Your Posture Matters
Yoga master B.K.S. Iyengar in his book Light on Life wrote, “It is through the alignment of the body that I discovered the alignment of my mind, self, and intelligence.” He emphasizes using posture to understand and transform yourself. No matter how poor your posture is, you can make it better. The benefits of doing so extend beyond your physical body.
Harvard faculty researcher Amy Cuddy describes these benefits in her TED talk Your Body Language Shapes Who You Are. She compared the hormonal effects of two minutes of adopting a good posture (high-power pose) and a poor posture (low-power pose):
Risk tolerance, which is the gambling, we find that when you are in the high-power pose condition, 86 percent of you will gamble. When you’re in the low-power pose condition, only 60 percent, and that’s a whopping significant difference. Here’s what we find on testosterone. From their baseline when they come in, high-power people experience about a 20-percent increase, and low-power people experience about a 10-percent decrease. So again, two minutes, and you get these changes. Here’s what you get on cortisol. High-power people experience about a 25-percent decrease, and the low-power people experience about a 15-percent increase. So two minutes lead to these hormonal changes that configure your brain to basically be either assertive, confident and comfortable, or really stress-reactive, and feeling sort of shut down. And we’ve all had the feeling, right? So it seems that our nonverbals do govern how we think and feel about ourselves, so it’s not just others, but it’s also ourselves. Also, our bodies change our minds.
Does her conclusion sound familiar? It’s very similar to what Iyengar had to say about posture. Social psychology is lending support to the ancient ideas from the Yogic tradition.
It’s important to notice that both Iyengar and Amy Cuddy describe a process by which physical change causes mental and emotional change. This means it’s time to start practicing good posture as a means to an end, not only as an end in itself. You can experience a much happier, more balanced, and relaxed lifestyle when you focus on maintaining good posture.
Stand with your back to a wall with feet shoulder-width apart. Breathe deeply and slowly while you extend your head directly upwards. Gently pull your head and shoulders directly back toward the wall, tense your abs, and bend your knees slightly.

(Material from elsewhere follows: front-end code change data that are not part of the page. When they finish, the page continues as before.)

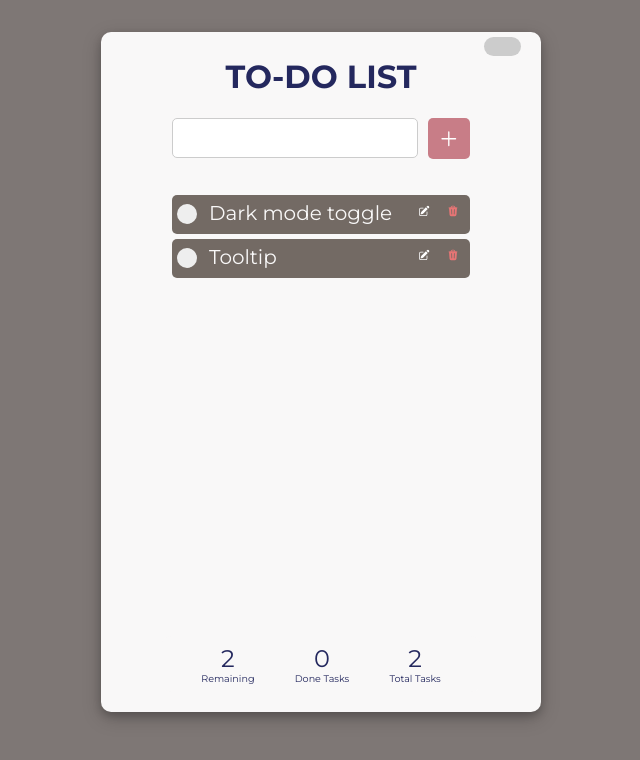
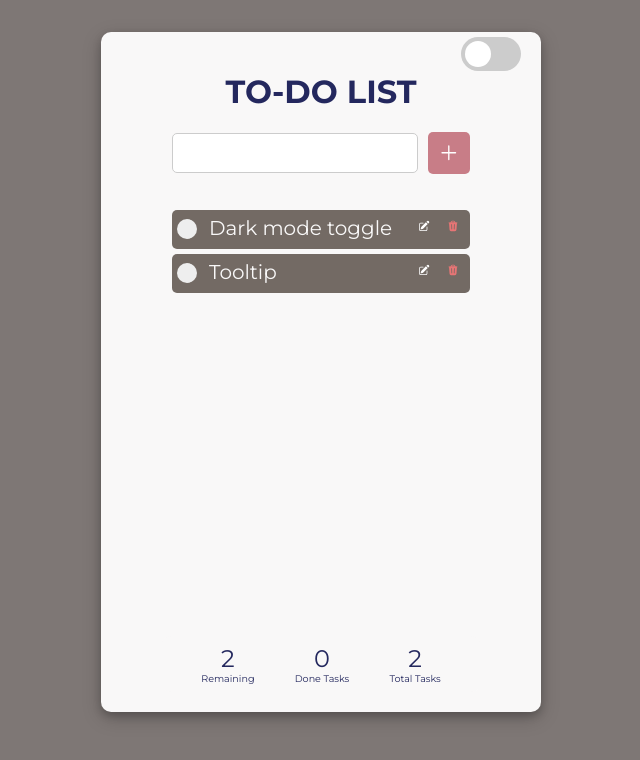
Before and after one commit to severu/vite-todo-practice, a React (Vite) app: page / in a window 1280 px wide. Shown: the top 760 px of the page, without its empty margins (319-959 px from the left). Built offline with nearby package versions, Linux system fonts and the light colour scheme.

Commit message:
Fixed dark mode button button

```diff
--- a/src/components/ButtonToggler/ButtonToggler.jsx
+++ b/src/components/ButtonToggler/ButtonToggler.jsx
@@ -3,18 +3,10 @@ import "./ButtonToggler.modules.scss";
 
 function ButtonToggler({ isDarkMode, toggleTheme }) {
   return (
-    <div className="button-container">
-      <label className="button-container__switch">
-        <input
-          className="button-container__switch__checkbox"
-          type="checkbox"
-          onChange={() => toggleTheme()}
-        />
-        <span className="button-container__switch__checkbox__slider-round"></span>
-      </label>
-
-      {/*<button className="button-container__button" onClick={() => toggleTheme()}>Toggle</button>*/}
-    </div>
+    <label className="switch">
+      <input type="checkbox" onChange={toggleTheme} />
+      <span className="switch__slider round"></span>
+    </label>
   );
 }
 
--- a/src/components/ButtonToggler/ButtonToggler.modules.scss
+++ b/src/components/ButtonToggler/ButtonToggler.modules.scss
@@ -1,19 +1,30 @@
-.button-container {
-    /* The switch - the box around the slider */
-
-    &__switch {
+.switch {
   position: relative;
   display: inline-block;
-        width: 2.3rem;
-        height: 1.2rem;
-        /* Hide default HTML checkbox */
-        &__checkbox {
+  width: 60px;
+  height: 34px;
+
+  & > input {
     opacity: 0;
     width: 0;
     height: 0;
+  }
 
-            /* The slider */
-            &__slider-round {
+  & > input:checked + &__slider {
+    background-color: #2196f3;
+  }
+
+  & > input:checked + &__slider:before {
+    -webkit-transform: translateX(26px);
+    -ms-transform: translateX(26px);
+    transform: translateX(26px);
+  }
+
+  & > input:focus + &__slider {
+    box-shadow: 0 0 1px #2196f3;
+  }
+
+  &__slider {
     position: absolute;
     cursor: pointer;
     top: 0;
@@ -23,34 +34,25 @@
     background-color: #ccc;
     -webkit-transition: .4s;
     transition: .4s;
-                border-radius: 34px;
 
-                &::before {
+    &:before {
+      position: absolute;
       content: "";
-                    height: inherit;
+      height: 26px;
       width: 26px;
       left: 4px;
       bottom: 4px;
       background-color: white;
+      -webkit-transition: .4s;
+      transition: .4s;
+    }
+
+    &.round {
+      border-radius: 34px;
+
+      &:before {
         border-radius: 50%;
       }
     }
-
-
-            &:checked + &__slider-round {
-                background-color: #18be7f;
-            }
-
-            &:focus + &__slider-round {
-                box-shadow: 0 0 1px #2196F3;
-            }
-
-            &:checked + &__slider-round::before {
-                -webkit-transform: translateX(26px);
-                -ms-transform: translateX(26px);
-                transform: translateX(26px);
   }
 }
-
-    }
-}
```
Lines whose indentation alone changed are shown as unchanged.
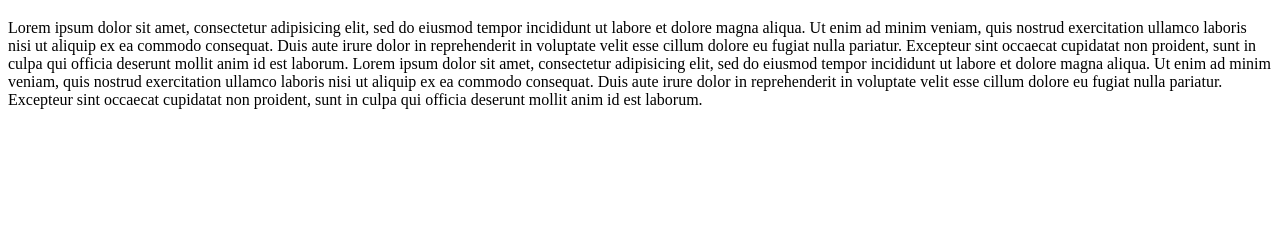
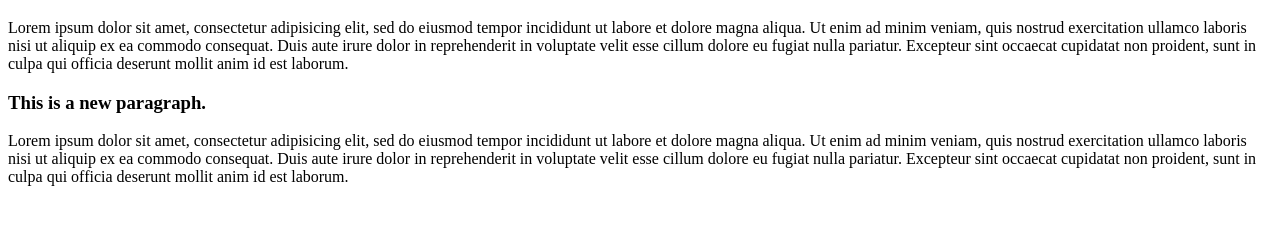
Before and after one commit to nyangwd/Web-Developer-Bootcamp-Duke, a plain HTML site: page DivsAndSpans/index.html in a window 1280 px wide. Shown: the part 61-286 px from the top of the page. Drawn offline with Linux system fonts and the light colour scheme.

Commit message:
Small addition to our page content.

```diff
--- a/DivsAndSpans/index.html
+++ b/DivsAndSpans/index.html
@@ -12,12 +12,16 @@
 	cillum dolore eu fugiat nulla pariatur. Excepteur sint occaecat cupidatat non
 	proident, sunt in culpa qui officia deserunt mollit anim id est laborum.
 
+<h3> This is a new paragraph.</h3>
+<p>
 	Lorem ipsum dolor sit amet, consectetur adipisicing elit, sed do eiusmod
 	tempor incididunt ut labore et dolore magna aliqua. Ut enim ad minim veniam,
 	quis nostrud exercitation ullamco laboris nisi ut aliquip ex ea commodo
 	consequat. Duis aute irure dolor in reprehenderit in voluptate velit esse
 	cillum dolore eu fugiat nulla pariatur. Excepteur sint occaecat cupidatat non
 	proident, sunt in culpa qui officia deserunt mollit anim id est laborum.
+</p>
+
 
 </body>
 </html>
```
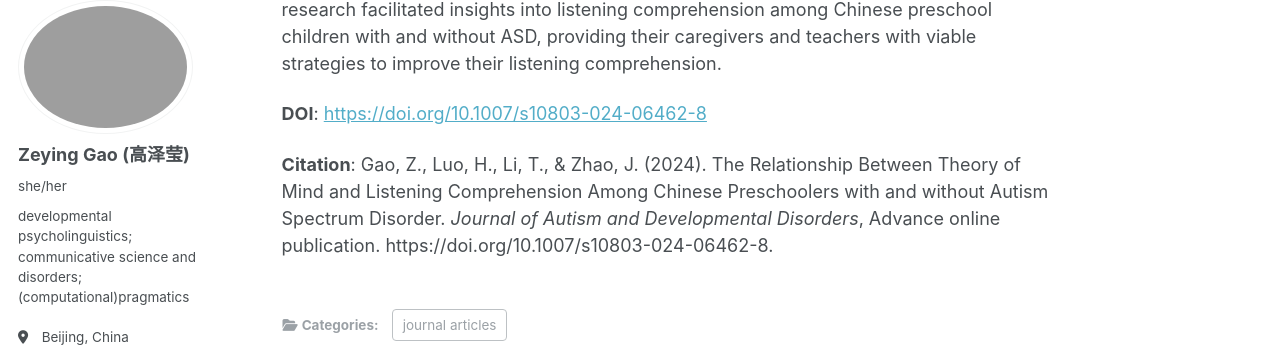
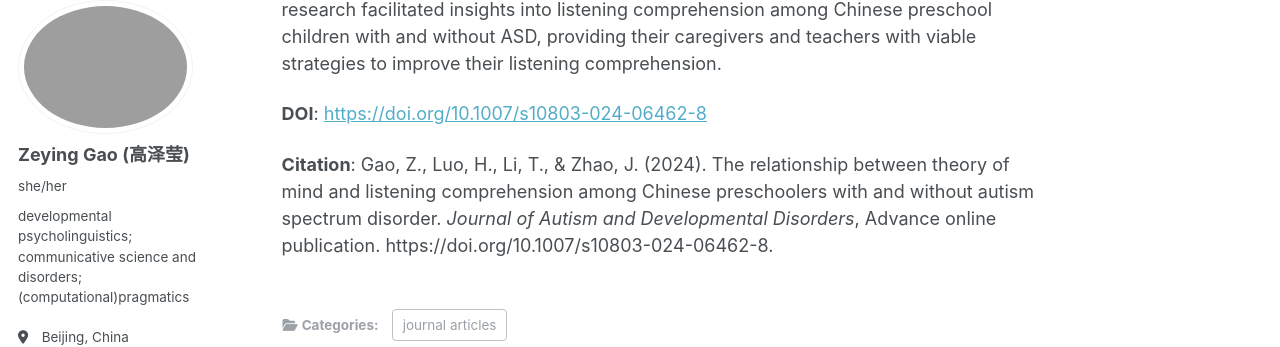
Before and after one commit to ZeyingGAO/zeyinggao.github.io, a Jekyll site: the page built from _publications/ToM.md, in a window 1280 px wide and 900 px high, scrolled down 562 px. Shown: the part 106-453 px from the top of the window. Built offline with Jekyll 4.4.1, drawn with Linux system fonts in a browser that asks for light colours; some web fonts are replaced; a file with an impossible date is left out.

Commit message:
Update ToM.md

```diff
--- a/_publications/ToM.md
+++ b/_publications/ToM.md
@@ -14,4 +14,4 @@ This study aimed to examine the performance on linguistic and cognitive tasks am
 
 **DOI**: [https://doi.org/10.1007/s10803-024-06462-8](https://doi.org/10.1007/s10803-024-06462-8)
 
-**Citation**: Gao, Z., Luo, H., Li, T., & Zhao, J. (2024). The Relationship Between Theory of Mind and Listening Comprehension Among Chinese Preschoolers with and without Autism Spectrum Disorder. *Journal of Autism and Developmental Disorders*, Advance online publication. https://doi.org/10.1007/s10803-024-06462-8.
+**Citation**: Gao, Z., Luo, H., Li, T., & Zhao, J. (2024). The relationship between theory of mind and listening comprehension among Chinese preschoolers with and without autism spectrum disorder. *Journal of Autism and Developmental Disorders*, Advance online publication. https://doi.org/10.1007/s10803-024-06462-8.
```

Be as tall as possible and maintain this position in a relaxed state for 3-5 minutes. You can easily fit this practice into your daily routine. The benefits will be immediate and lasting.